_Data records:_
┏━━

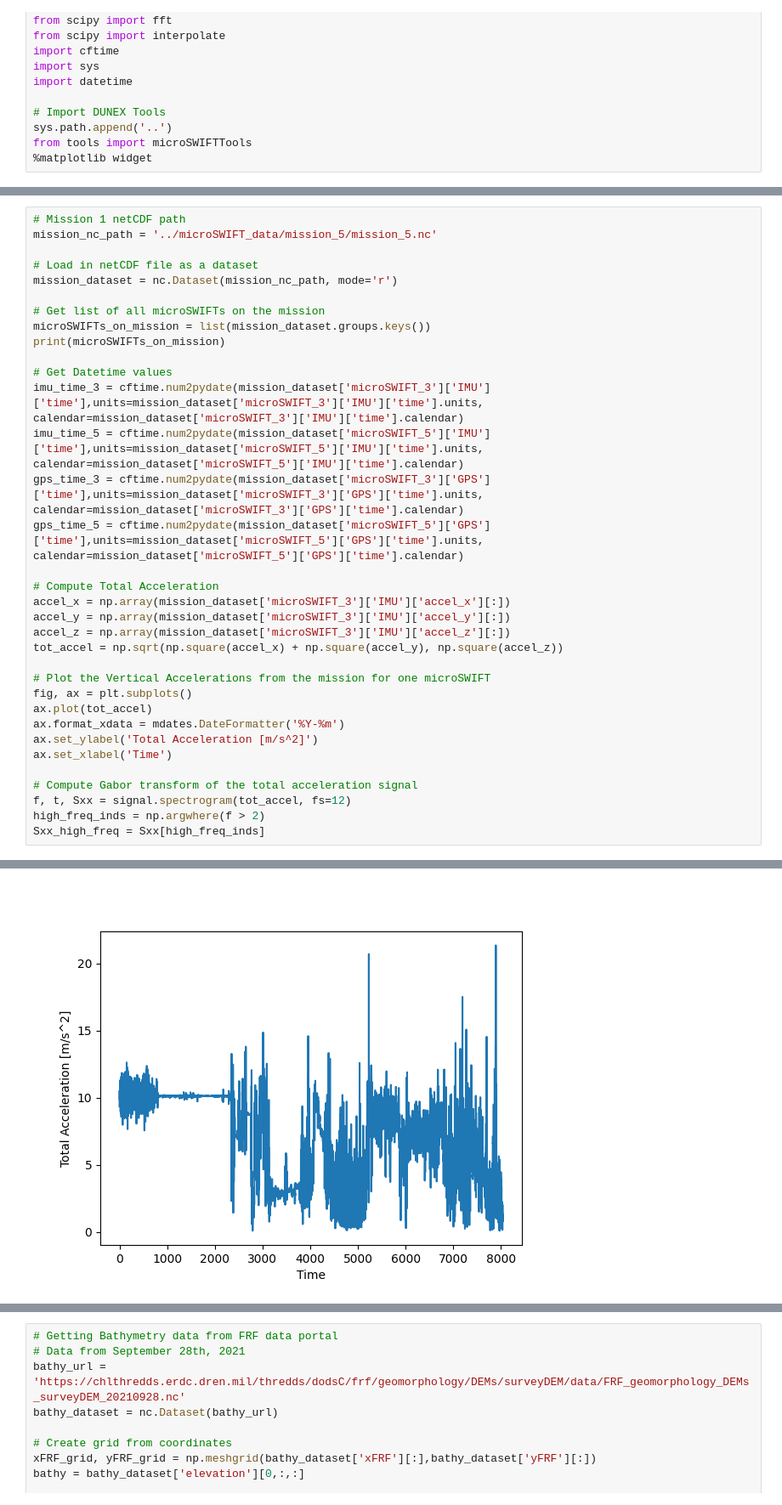
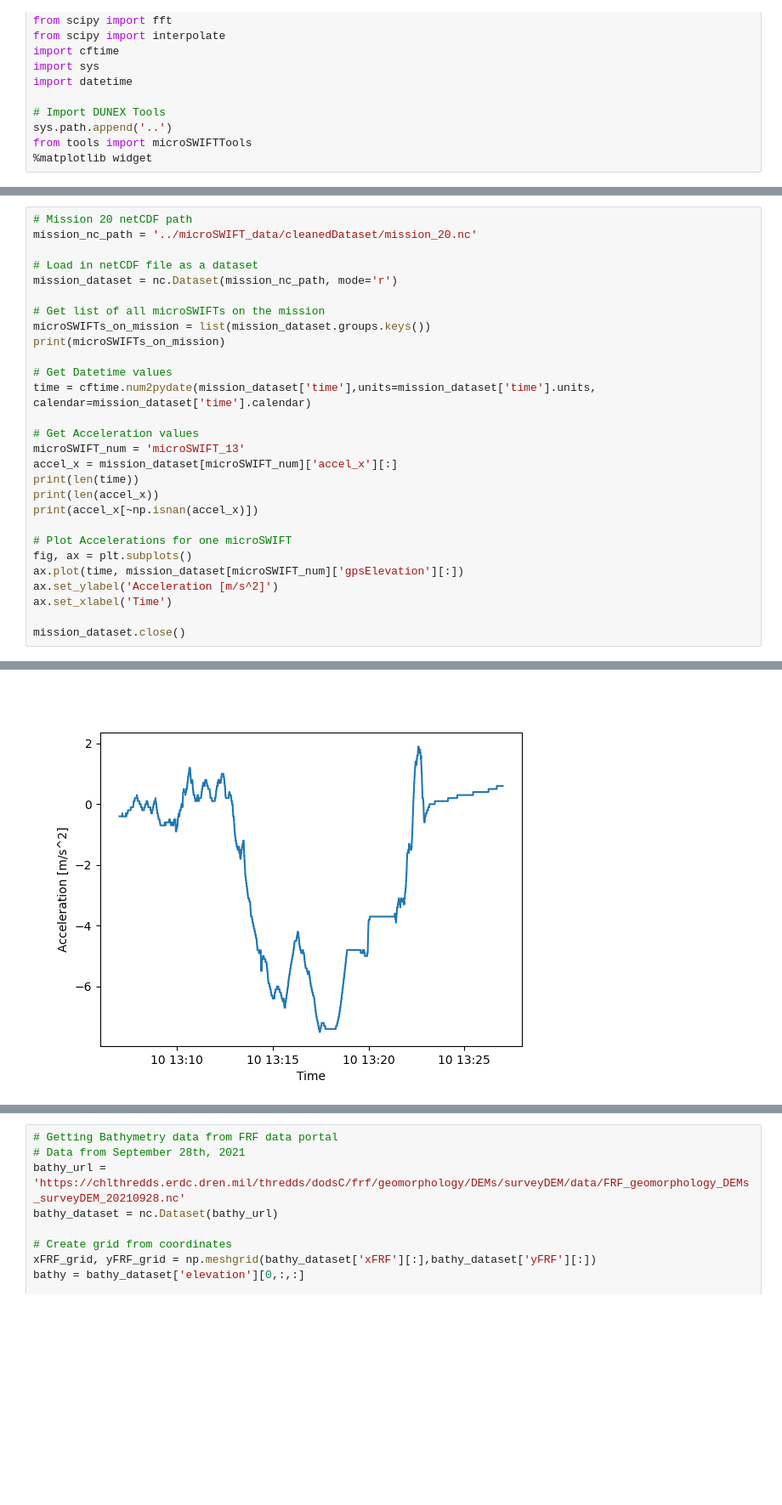
Before and after one commit to SASlabgroup/DUNEXMainExp, a Jupyter notebook: analysis/DUNEX-Data-exploration.ipynb, the cells around one changed output, grey strips where cells are left out. Shown: that part at 85% size. Drawn from its saved outputs; the diff is of its cells as text; blank space fills up the shorter version.

Commit message:
updated data exploration notebook

```diff
--- a/analysis/DUNEX-Data-exploration.ipynb
+++ b/analysis/DUNEX-Data-exploration.ipynb
@@ -24,6 +24,6 @@ from tools import microSWIFTTools
 # %%
-# Mission 1 netCDF path
-mission_nc_path = '../microSWIFT_data/mission_5/mission_5.nc'
+# Mission 20 netCDF path
+mission_nc_path = '../microSWIFT_data/cleanedDataset/mission_20.nc'
 
 # Load in netCDF file as a dataset
 mission_dataset = nc.Dataset(mission_nc_path, mode='r')
@@ -33,26 +33,20 @@ microSWIFTs_on_mission = list(mission_dataset.groups.keys())
 print(microSWIFTs_on_mission)
 
 # Get Datetime values
-imu_time_3 = cftime.num2pydate(mission_dataset['microSWIFT_3']['IMU']['time'],units=mission_dataset['microSWIFT_3']['IMU']['time'].units, calendar=mission_dataset['microSWIFT_3']['IMU']['time'].calendar)
-imu_time_5 = cftime.num2pydate(mission_dataset['microSWIFT_5']['IMU']['time'],units=mission_dataset['microSWIFT_5']['IMU']['time'].units, calendar=mission_dataset['microSWIFT_5']['IMU']['time'].calendar)
-gps_time_3 = cftime.num2pydate(mission_dataset['microSWIFT_3']['GPS']['time'],units=mission_dataset['microSWIFT_3']['GPS']['time'].units, calendar=mission_dataset['microSWIFT_3']['GPS']['time'].calendar)
-gps_time_5 = cftime.num2pydate(mission_dataset['microSWIFT_5']['GPS']['time'],units=mission_dataset['microSWIFT_5']['GPS']['time'].units, calendar=mission_dataset['microSWIFT_5']['GPS']['time'].calendar)
+time = cftime.num2pydate(mission_dataset['time'],units=mission_dataset['time'].units, calendar=mission_dataset['time'].calendar)
 
-# Compute Total Acceleration
-accel_x = np.array(mission_dataset['microSWIFT_3']['IMU']['accel_x'][:])
-accel_y = np.array(mission_dataset['microSWIFT_3']['IMU']['accel_y'][:])
-accel_z = np.array(mission_dataset['microSWIFT_3']['IMU']['accel_z'][:])
-tot_accel = np.sqrt(np.square(accel_x) + np.square(accel_y), np.square(accel_z))
+# Get Acceleration values
+microSWIFT_num = 'microSWIFT_13'
+accel_x = mission_dataset[microSWIFT_num]['accel_x'][:]
+print(len(time))
+print(len(accel_x))
+print(accel_x[~np.isnan(accel_x)])
 
-# Plot the Vertical Accelerations from the mission for one microSWIFT
+# Plot Accelerations for one microSWIFT
 fig, ax = plt.subplots()
-ax.plot(tot_accel)
-ax.format_xdata = mdates.DateFormatter('%Y-%m')
-ax.set_ylabel('Total Acceleration [m/s^2]')
+ax.plot(time, mission_dataset[microSWIFT_num]['gpsElevation'][:])
+ax.set_ylabel('Acceleration [m/s^2]')
 ax.set_xlabel('Time')
 
-# Compute Gabor transform of the total acceleration signal
-f, t, Sxx = signal.spectrogram(tot_accel, fs=12)
-high_freq_inds = np.argwhere(f > 2)
-Sxx_high_freq = Sxx[high_freq_inds]
+mission_dataset.close()
 # %% [output]
@@ -60 +57 @@ Sxx_high_freq = Sxx[high_freq_inds]
-[figure, old version]
+[figure, new version]
```
Also changed, not shown: parts of 7 cells of this notebook.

┗━━

_Work order:_
The answer should be the full material above, printed exactly, with no pictures in it.

_Finished exercise:_
Before and after one commit to SASlabgroup/DUNEXMainExp, a Jupyter notebook: analysis/DUNEX-Data-exploration.ipynb, the cells around one changed output, grey strips where cells are left out. Shown: that part at 85% size. Drawn from its saved outputs; the diff is of its cells as text; blank space fills up the shorter version.

Commit message:
updated data exploration notebook

```diff
--- a/analysis/DUNEX-Data-exploration.ipynb
+++ b/analysis/DUNEX-Data-exploration.ipynb
@@ -24,6 +24,6 @@ from tools import microSWIFTTools
 # %%
-# Mission 1 netCDF path
-mission_nc_path = '../microSWIFT_data/mission_5/mission_5.nc'
+# Mission 20 netCDF path
+mission_nc_path = '../microSWIFT_data/cleanedDataset/mission_20.nc'
 
 # Load in netCDF file as a dataset
 mission_dataset = nc.Dataset(mission_nc_path, mode='r')
@@ -33,26 +33,20 @@ microSWIFTs_on_mission = list(mission_dataset.groups.keys())
 print(microSWIFTs_on_mission)
 
 # Get Datetime values
-imu_time_3 = cftime.num2pydate(mission_dataset['microSWIFT_3']['IMU']['time'],units=mission_dataset['microSWIFT_3']['IMU']['time'].units, calendar=mission_dataset['microSWIFT_3']['IMU']['time'].calendar)
-imu_time_5 = cftime.num2pydate(mission_dataset['microSWIFT_5']['IMU']['time'],units=mission_dataset['microSWIFT_5']['IMU']['time'].units, calendar=mission_dataset['microSWIFT_5']['IMU']['time'].calendar)
-gps_time_3 = cftime.num2pydate(mission_dataset['microSWIFT_3']['GPS']['time'],units=mission_dataset['microSWIFT_3']['GPS']['time'].units, calendar=mission_dataset['microSWIFT_3']['GPS']['time'].calendar)
-gps_time_5 = cftime.num2pydate(mission_dataset['microSWIFT_5']['GPS']['time'],units=mission_dataset['microSWIFT_5']['GPS']['time'].units, calendar=mission_dataset['microSWIFT_5']['GPS']['time'].calendar)
+time = cftime.num2pydate(mission_dataset['time'],units=mission_dataset['time'].units, calendar=mission_dataset['time'].calendar)
 
-# Compute Total Acceleration
-accel_x = np.array(mission_dataset['microSWIFT_3']['IMU']['accel_x'][:])
-accel_y = np.array(mission_dataset['microSWIFT_3']['IMU']['accel_y'][:])
-accel_z = np.array(mission_dataset['microSWIFT_3']['IMU']['accel_z'][:])
-tot_accel = np.sqrt(np.square(accel_x) + np.square(accel_y), np.square(accel_z))
+# Get Acceleration values
+microSWIFT_num = 'microSWIFT_13'
+accel_x = mission_dataset[microSWIFT_num]['accel_x'][:]
+print(len(time))
+print(len(accel_x))
+print(accel_x[~np.isnan(accel_x)])
 
-# Plot the Vertical Accelerations from the mission for one microSWIFT
+# Plot Accelerations for one microSWIFT
 fig, ax = plt.subplots()
-ax.plot(tot_accel)
-ax.format_xdata = mdates.DateFormatter('%Y-%m')
-ax.set_ylabel('Total Acceleration [m/s^2]')
+ax.plot(time, mission_dataset[microSWIFT_num]['gpsElevation'][:])
+ax.set_ylabel('Acceleration [m/s^2]')
 ax.set_xlabel('Time')
 
-# Compute Gabor transform of the total acceleration signal
-f, t, Sxx = signal.spectrogram(tot_accel, fs=12)
-high_freq_inds = np.argwhere(f > 2)
-Sxx_high_freq = Sxx[high_freq_inds]
+mission_dataset.close()
 # %% [output]
@@ -60 +57 @@ Sxx_high_freq = Sxx[high_freq_inds]
-[figure, old version]
+[figure, new version]
```
Also changed, not shown: parts of 7 cells of this notebook.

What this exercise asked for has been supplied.